The Bedford Glossary of Critical and Literary Terms - Ross Murfin 2018
Pyrrhic (dibrach): A metrical foot in poetry that consists of two unstressed syllables (˘˘). Some critics do not consider the pyrrhic to be a true foot, which they maintain requires at least one stressed syllable. Others object on opposite grounds, arguing that the prevailing meter of a poem invariably renders one of the two syllables stronger than the other, thereby making that syllable stressed and the foot either trochaic or iambic. The pyrrhic is virtually nonexistent as the base, or predominant, foot of a poem, occurring instead as an occasional foot.
EXAMPLE: The thirty-eighth sonnet from Elizabeth Barrett Browning’s Sonnets from the Portuguese (1850) begins with a pyrrhic foot:

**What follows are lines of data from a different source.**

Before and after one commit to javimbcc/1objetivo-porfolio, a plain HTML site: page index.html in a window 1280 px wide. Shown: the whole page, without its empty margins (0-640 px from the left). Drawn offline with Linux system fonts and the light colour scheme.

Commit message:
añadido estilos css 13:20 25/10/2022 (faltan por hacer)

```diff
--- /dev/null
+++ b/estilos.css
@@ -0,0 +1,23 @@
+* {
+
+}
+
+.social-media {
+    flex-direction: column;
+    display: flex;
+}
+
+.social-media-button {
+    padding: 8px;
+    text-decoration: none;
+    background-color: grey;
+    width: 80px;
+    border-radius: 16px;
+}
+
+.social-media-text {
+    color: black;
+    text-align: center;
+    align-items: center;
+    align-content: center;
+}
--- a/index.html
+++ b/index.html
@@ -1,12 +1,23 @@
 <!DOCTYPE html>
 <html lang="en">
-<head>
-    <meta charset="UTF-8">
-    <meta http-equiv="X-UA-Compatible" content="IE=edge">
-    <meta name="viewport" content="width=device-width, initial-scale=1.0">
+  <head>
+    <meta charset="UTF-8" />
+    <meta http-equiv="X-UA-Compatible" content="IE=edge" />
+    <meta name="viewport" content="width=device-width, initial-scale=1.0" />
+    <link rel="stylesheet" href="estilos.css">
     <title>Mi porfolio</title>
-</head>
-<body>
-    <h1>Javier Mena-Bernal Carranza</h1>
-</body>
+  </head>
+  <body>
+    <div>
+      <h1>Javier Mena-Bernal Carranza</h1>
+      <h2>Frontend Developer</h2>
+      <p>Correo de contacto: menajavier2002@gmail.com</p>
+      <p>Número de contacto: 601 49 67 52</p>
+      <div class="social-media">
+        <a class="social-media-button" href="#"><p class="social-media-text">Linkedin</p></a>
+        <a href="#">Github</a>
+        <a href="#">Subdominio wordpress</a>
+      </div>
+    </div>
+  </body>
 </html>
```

Ĭ hăve│bĕen próud│an̆d sáid,│’My̆ lóve,│my̆ oẃn.’